About this exercise:
Copy out each line of the data that holds the string "school".

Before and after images
-.-.-

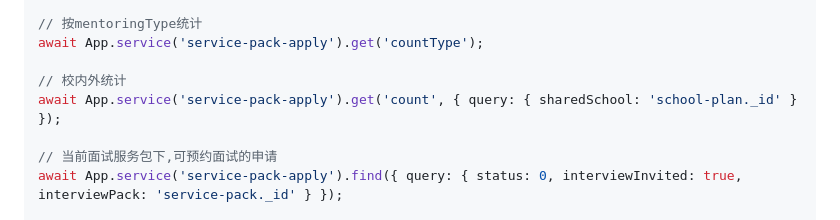
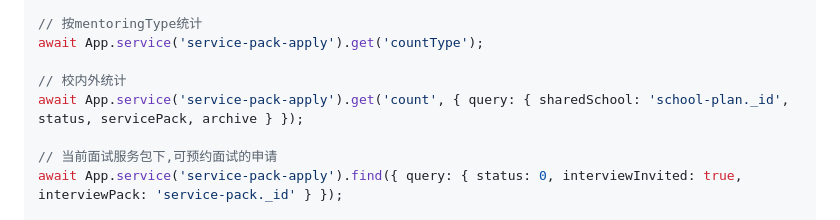
Before and after one commit to zran-nz/doc, a Markdown page: fio/service.md, the part around one of its changes. GitHub-like rendering.

Commit message:
feat: service-pack-apply count params

```diff
--- a/fio/service.md
+++ b/fio/service.md
@@ -1190,7 +1191,7 @@ await App.service('service-pack-school-price').find({ query: { uid: 'user._id',
 await App.service('service-pack-apply').get('countType');
 
 // 校内外统计
-await App.service('service-pack-apply').get('count', { query: { sharedSchool: 'school-plan._id' } });
+await App.service('service-pack-apply').get('count', { query: { sharedSchool: 'school-plan._id', status, servicePack, archive } });
 
 // 当前面试服务包下,可预约面试的申请
 await App.service('service-pack-apply').find({ query: { status: 0, interviewInvited: true, interviewPack: 'service-pack._id' } });
```
Also changed, not shown: other parts of fio/service.md (+2 -1 lines).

-.-.-

Result of this task:
@@ -1190,7 +1191,7 @@ await App.service('service-pack-school-price').find({ query: { uid: 'user._id',
-await App.service('service-pack-apply').get('count', { query: { sharedSchool: 'school-plan._id' } });
+await App.service('service-pack-apply').get('count', { query: { sharedSchool: 'school-plan._id', status, servicePack, archive } });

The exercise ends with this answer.